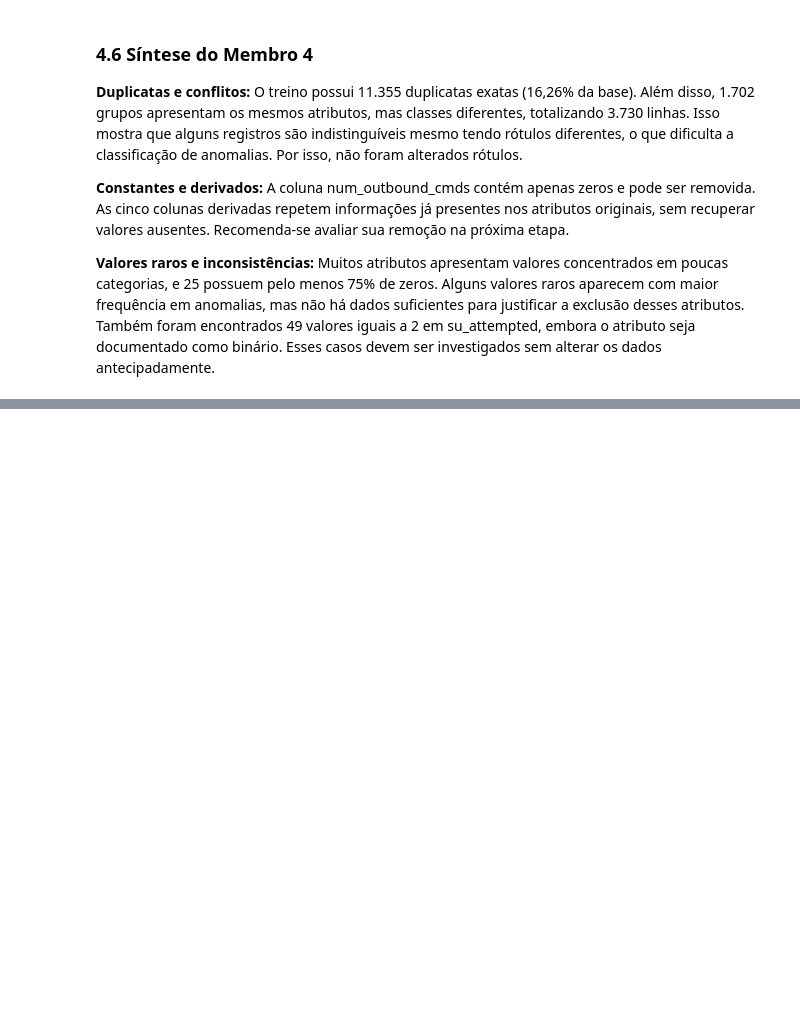
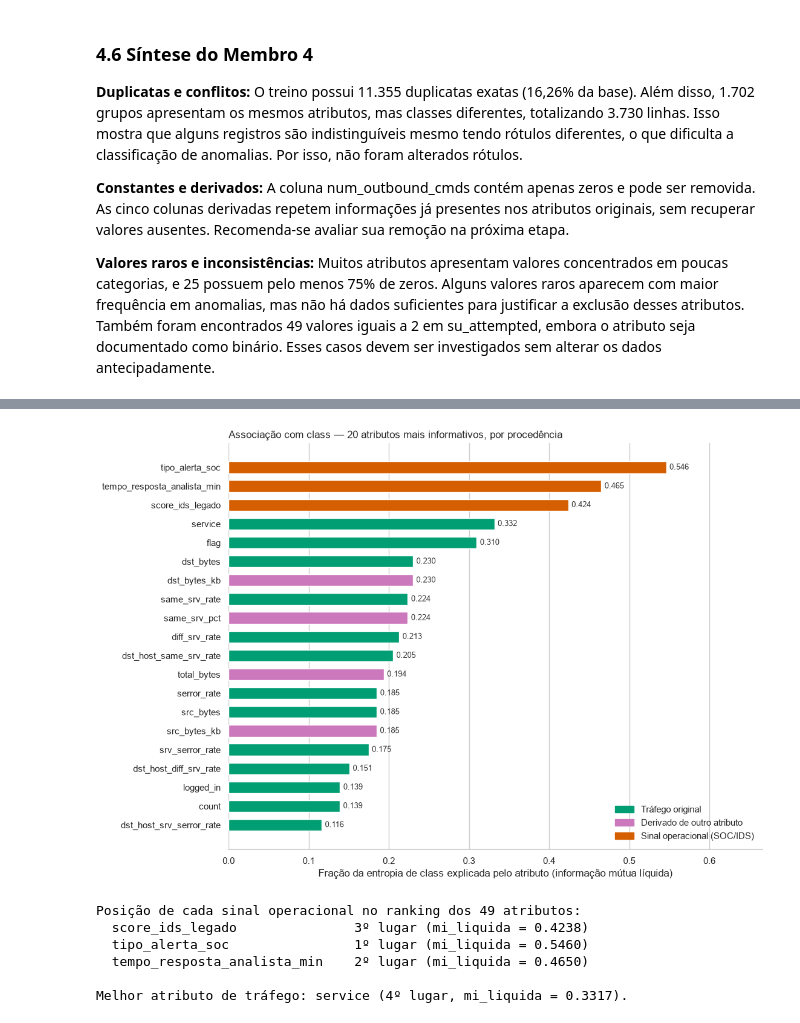
Before and after one commit to matheusmra/tp-ia, a Jupyter notebook: notebooks/01_analise_exploratoria.ipynb, the cells around one changed output, grey strips where cells are left out. Cells and saved outputs as stored; diff of their text form; code cells hidden in the pictures; blank space fills up the shorter version.

```diff
--- a/notebooks/01_analise_exploratoria.ipynb
+++ b/notebooks/01_analise_exploratoria.ipynb
@@ -1324,0 +1803,53 @@ Esta parte ainda não estava implementada no notebook antigo e permanece a cargo
+# %%
+# 5.4 (continuação) Figura 1: os 20 atributos de maior associação, identificados pela procedência.
+# As cores identificam a ORIGEM do atributo, não o seu valor: é o que torna visível o fato de que
+# os três primeiros lugares não são medições de tráfego. Os dois tons reservados às classes
+# (Seção 2.2) não são reutilizados aqui, para que azul/laranja continuem significando
+# normal/anomaly em todo o notebook.
+CORES_GRUPO_M5 = {
+    "Tráfego original": "#029E73",            # verde
+    "Derivado de outro atributo": "#CC78BC",  # rosa
+    "Sinal operacional (SOC/IDS)": "#D55E00",  # vermelhão: o grupo sob suspeita
+}
+N_TOPO_M5 = 20
+topo_m5 = assoc_geral_m5.head(N_TOPO_M5).iloc[::-1]  # invertido: maior no topo do gráfico
+
+fig, eixo = plt.subplots(figsize=(11, 7.5), layout="constrained")
+posicoes = np.arange(len(topo_m5))
+eixo.barh(posicoes, topo_m5["mi_liquida"], height=0.62,
+          color=[CORES_GRUPO_M5[g] for g in topo_m5["grupo"]])
+eixo.set_yticks(posicoes, topo_m5.index)
+eixo.set_xlim(0, topo_m5["mi_liquida"].max() * 1.22)
+eixo.set_xlabel("Fração da entropia de class explicada pelo atributo (informação mútua líquida)")
+eixo.set_title(f"Associação com class — {N_TOPO_M5} atributos mais informativos, por procedência",
+               loc="left")
+eixo.grid(axis="y", visible=False)
+eixo.set_axisbelow(True)
+for lado in ("top", "right", "left"):
+    eixo.spines[lado].set_visible(False)
+# Rótulo direto em cada barra: a leitura não depende de medir a barra contra o eixo.
+for posicao, valor in zip(posicoes, topo_m5["mi_liquida"]):
+    eixo.annotate(f"{valor:.3f}", (valor, posicao), xytext=(4, 0),
+                  textcoords="offset points", va="center", fontsize=9, color="#333333")
+# Legenda sempre presente: a identidade do grupo nunca depende só da cor.
+eixo.legend(handles=[plt.Rectangle((0, 0), 1, 1, color=cor, label=grupo)
+                     for grupo, cor in CORES_GRUPO_M5.items()],
+            loc="lower right", frameon=False, title=None)
+plt.show()
+
+print("Posição de cada sinal operacional no ranking dos 49 atributos:")
+for sinal in COLS_OPERACIONAIS_M4:
+    print(f"  {sinal:<30} {assoc_geral_m5.index.get_loc(sinal) + 1}º lugar "
+          f"(mi_liquida = {assoc_geral_m5.loc[sinal, 'mi_liquida']:.4f})")
+melhor_trafego_m5 = assoc_geral_m5[assoc_geral_m5["grupo"] == "Tráfego original"].index[0]
+print(f"\nMelhor atributo de tráfego: {melhor_trafego_m5} "
+      f"({assoc_geral_m5.index.get_loc(melhor_trafego_m5) + 1}º lugar, "
+      f"mi_liquida = {assoc_geral_m5.loc[melhor_trafego_m5, 'mi_liquida']:.4f}).")
+# %% [output]
+[figure, added]
+Posição de cada sinal operacional no ranking dos 49 atributos:
+  score_ids_legado               3º lugar (mi_liquida = 0.4238)
+  tipo_alerta_soc                1º lugar (mi_liquida = 0.5460)
+  tempo_resposta_analista_min    2º lugar (mi_liquida = 0.4650)
+
+Melhor atributo de tráfego: service (4º lugar, mi_liquida = 0.3317).
```
Also changed, not shown: parts of 46 cells of this notebook, 1 other file.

Your task:
Among the lines above, return those that contain the string "atributos".

Exercise response:
+# 5.4 (continuação) Figura 1: os 20 atributos de maior associação, identificados pela procedência.
+eixo.set_title(f"Associação com class — {N_TOPO_M5} atributos mais informativos, por procedência",
+print("Posição de cada sinal operacional no ranking dos 49 atributos:")
+Posição de cada sinal operacional no ranking dos 49 atributos:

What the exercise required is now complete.